Health Ministry findings: Pigeons in Strauss plant but no Food Safety Manager

In recent months, maintenance work had been carried out in the production facility, parallel with the continuation of the chocolate production.

 View of the Strauss Elite candy factory in Nazareth, Northern Israel, after salmonella was found in a few of their products, on April 28, 2022. (photo credit: David Cohen/Flash90)
View of the Strauss Elite candy factory in Nazareth, Northern Israel, after salmonella was found in a few of their products, on April 28, 2022.
(photo credit: David Cohen/Flash90)

A Health Ministry investigation into the Strauss-Elite production facility has found several problems with the company’s procedures and conduct, all of which could have been a contributing factor to the discovery of salmonella in the factory and the largest product recall in Israeli history early last week.

The following issues were listed in the Health Ministry report as the main areas in which the company was found deficient:

Maintenance work in the plant

In recent months, maintenance work had been carried out in the production facility, along with chocolate production. The company did not take into account the risk that this could pose to the production process and the potential of the construction work to introduce contaminants into the ingredients.

Pigeons in the facility 

During the Health Ministry’s investigation, the company confessed that several weeks earlier, there had been an intrusion of pigeons into the production facility. While they said an exterminator was immediately called to the factory and the issue was resolved, the correct tests were not carried out to ensure that no contaminants had been left behind by the birds, which are known to carry a variety of bacteria in their droppings.

 Strauss products seen on supermarket shelves shortly after company announces recall, April 25, 2022.  (credit: AVSHALOM SASSONI/MAARIV) Strauss products seen on supermarket shelves shortly after company announces recall, April 25, 2022. (credit: AVSHALOM SASSONI/MAARIV)

No Food Safety Manager

The investigation revealed that the professional quality-control team at the factory had been replaced in the last year, and as a result, there had been no food-safety manager at the plant for the last several months, indicating that the quality-control and safety system in the Strauss-Elite factory was lacking.

Salmonella warnings went unchecked
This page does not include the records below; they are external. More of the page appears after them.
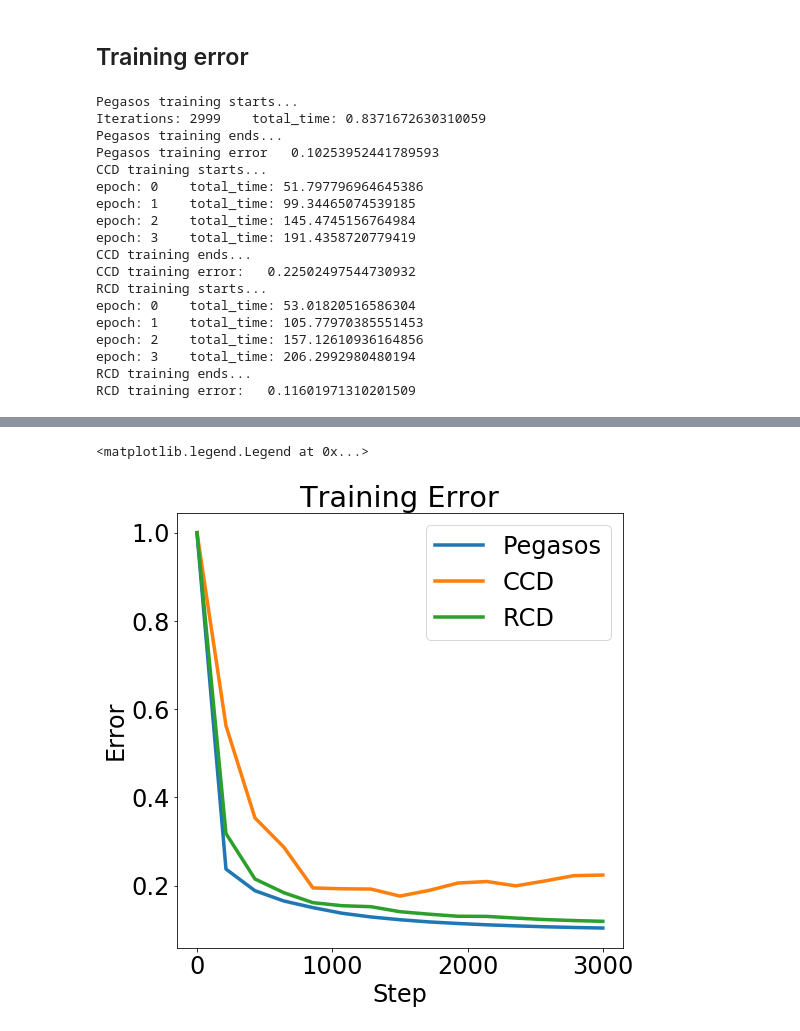
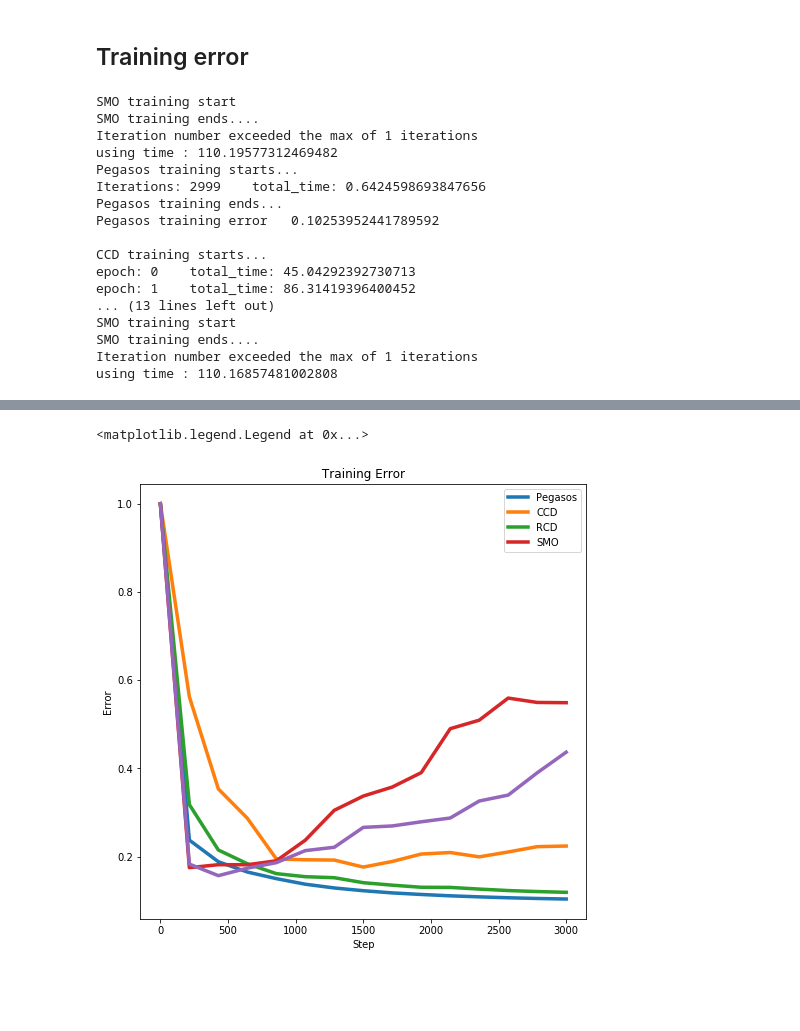
Before and after one commit to realmoment2017/Optimization_for_ML_FALL2018, a Jupyter notebook: final_project_iteration_comparison.ipynb, the cells around one changed output, grey strips where cells are left out. Saved outputs shown, nothing was run; the diff lists cells and outputs as text; code cells hidden in the pictures; blank space fills up the shorter version.

```diff
--- a/final_project_iteration_comparison.ipynb
+++ b/final_project_iteration_comparison.ipynb
@@ -103,19 +111,25 @@ def set_primal_random_cd_params():
     t_bias = 10
     return _lambda, num_steps, w0, t_bias
 
+# Random SMO
+rsvm_model = RSVM(max_iter=1, kernel_type='linear', C=1.0, epsilon=0.001)
+rsvm_model.fit(train_vectors, train_labels)
+
+
 # pegasos
 pegasos_lambda, pegasos_num_steps, w0 = set_pegasos_params()   # initialize params
 pegasos_weight, pegasos_running_time = pegasos_gradient_descent(\
                         w0, [pegasos_lambda]*pegasos_num_steps, train_vectors, train_labels, proj)   # training
 pegasos_output_weight = average_weight(pegasos_weight.copy())  # average weights as outputs
 print("Pegasos training error  ", objective(pegasos_output_weight[-1], pegasos_lambda, train_vectors, train_labels)) # print final training error
-
+print("        ")
 # primal cyclic coordinate descent
 primal_cyclic_cd_lambda, primal_cyclic_cd_num_steps, w0, t_bias = set_primal_cyclic_cd_params()
 primal_cyclic_cd_weight, primal_cyclic_cd_running_time = cyclic_coordinate_descent_primal_subgradient( \
                         w0, [primal_cyclic_cd_lambda]*primal_cyclic_cd_num_steps, train_vectors, train_labels, t_bias, proj)
 primal_cyclic_cd_output_weight = average_weight(primal_cyclic_cd_weight.copy())
 print("CCD training error:  ", objective(primal_cyclic_cd_output_weight[-1], primal_cyclic_cd_lambda, train_vectors, train_labels))
+print("        ")
 
 # primal random coordinate descent
 primal_random_cd_lambda, primal_random_cd_num_steps, w0, t_bias = set_primal_random_cd_params()
@@ -123,25 +137,33 @@ primal_random_cd_weight, primal_random_cd_running_time = random_coordinate_desce
                         w0, [primal_random_cd_lambda]*primal_random_cd_num_steps, train_vectors, train_labels, t_bias, proj)
 primal_random_cd_output_weight = average_weight(primal_random_cd_weight.copy())
 print("RCD training error:  ", objective(primal_random_cd_output_weight[-1], primal_random_cd_lambda, train_vectors, train_labels))
+print("        ")
+
+# SVM using SMO descend
+svm_model = SVM(max_iter=1, kernel_type='linear', C=1.0, epsilon=0.001)
+svm_model.fit(train_vectors, train_labels)
+# for i in range(len(svm_model.w_ls)):
+#     if i % 10 == 0:
+#         e = 1 - (X_train_scaled @ model.w_ls[i]) * y
+#         e_ls.append(np.linalg.norm(model.w_ls[i])**2 / 2.0 + np.mean((e > 0) * e))
 # %% [output]
+SMO training start
+SMO training ends....
+Iteration number exceeded the max of 1 iterations
+using time : 110.19577312469482
 Pegasos training starts...
-Iterations: 2999    total_time: 0.8371672630310059
+Iterations: 2999    total_time: 0.6424598693847656
 Pegasos training ends...
-Pegasos training error   0.10253952441789593
+Pegasos training error   0.10253952441789592
+
 CCD training starts...
-epoch: 0    total_time: 51.797796964645386
-epoch: 1    total_time: 99.34465074539185
-epoch: 2    total_time: 145.4745156764984
-epoch: 3    total_time: 191.4358720779419
-CCD training ends...
-CCD training error:   0.22502497544730932
-RCD training starts...
-epoch: 0    total_time: 53.01820516586304
-epoch: 1    total_time: 105.77970385551453
-epoch: 2    total_time: 157.12610936164856
-epoch: 3    total_time: 206.2992980480194
-RCD training ends...
-RCD training error:   0.11601971310201509
+epoch: 0    total_time: 45.04292392730713
+epoch: 1    total_time: 86.31419396400452
+... (13 lines left out)
+SMO training start
+SMO training ends....
+Iteration number exceeded the max of 1 iterations
+using time : 110.16857481002808
 # %%
 # training error plot
 plot_dilation = 200
@@ -151,7 +173,9 @@ plot_iters = 3000
 error_plot(pegasos_output_weight[:plot_iters], pegasos_lambda, train_vectors, train_labels, 'Pegasos', plot_dilation)
 error_plot(primal_cyclic_cd_output_weight[:plot_iters], primal_cyclic_cd_lambda, train_vectors, train_labels, 'CCD', plot_dilation)
 error_plot(primal_random_cd_output_weight[:plot_iters], primal_random_cd_lambda, train_vectors, train_labels, 'RCD', plot_dilation)
+error_plot(svm_model.w_ls[:plot_iters], 1.0, train_vectors, train_labels, 'SMO', plot_dilation)
+error_plot(rsvm_model.w_ls[:plot_iters], 1.0, train_vectors, train_labels, 'rSMO', plot_dilation)
 
 plt.title(' Training Error ')
-plt.legend(['Pegasos', 'CCD', 'RCD'])
+plt.legend(['Pegasos', 'CCD', 'RCD', 'SMO', 'RSMO'])
 # %% [output]
@@ -161,5 +187,5 @@ RCD error: 0.11889345190670322
 <matplotlib.legend.Legend at 0x...>
-[figure, old version]
+[figure, new version]
 # %%
 # training acc plot
 plt.figure(figsize=(8, 8))
```
Also changed, not shown: parts of 6 cells of this notebook, 23 other files.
Another point of concern discovered by the Health Ministry was information that a factory worker had reported an indication that there were higher-than-permitted levels of salmonella in the raw-chocolate ingredients. The complaint was not dealt with by the plant at the time, and no tests were carried out to confirm whether the indication was correct.

Unsafe thawing processes

The final issue reported by the Health Ministry in the preliminary investigation was that the facility had not been following the correct procedures regarding the thawing and storing of milk fat, a key ingredient in the production of milk chocolate. This, too, could have led to the salmonella contamination in the production line.

The Health Ministry’s head of Public Health Services, Dr. Sharon Alroy-Preis, on Sunday addressed the report findings in a video statement. As a result of the findings, the Health Ministry had decided to suspend Strauss’s production license for a three-month period or until the issues noted in the investigation have been corrected to meet the approved standard, she said.

“We will ensure that the products that leave the factory from here on out will be safe for the consumer’s needs,” Alroy-Preis said, adding that the license to produce and sell food will not be reinstated until the factory meets the requirements laid out for them in the report.

Furthermore, the Health Ministry has run tests on 300 different samples from finished products that had not yet reached the shelves so far and detected salmonella in 10% of them, she said. Until now, no products removed from the stores have been found to contain the bacteria, although the testing is still underway.

As required by law, a full report of the investigation has been sent by the Health Ministry to Strauss Group, which is required to respond within 14 days.

As of Sunday morning, 21 separate possible cases of salmonella have been identified, all of which can be traced back to Strauss-Elite products.

Cultures were taken from 16 patients, and the results are expected to be obtained in the coming days. Six of the patients were hospitalized, while the others were able to recover at home.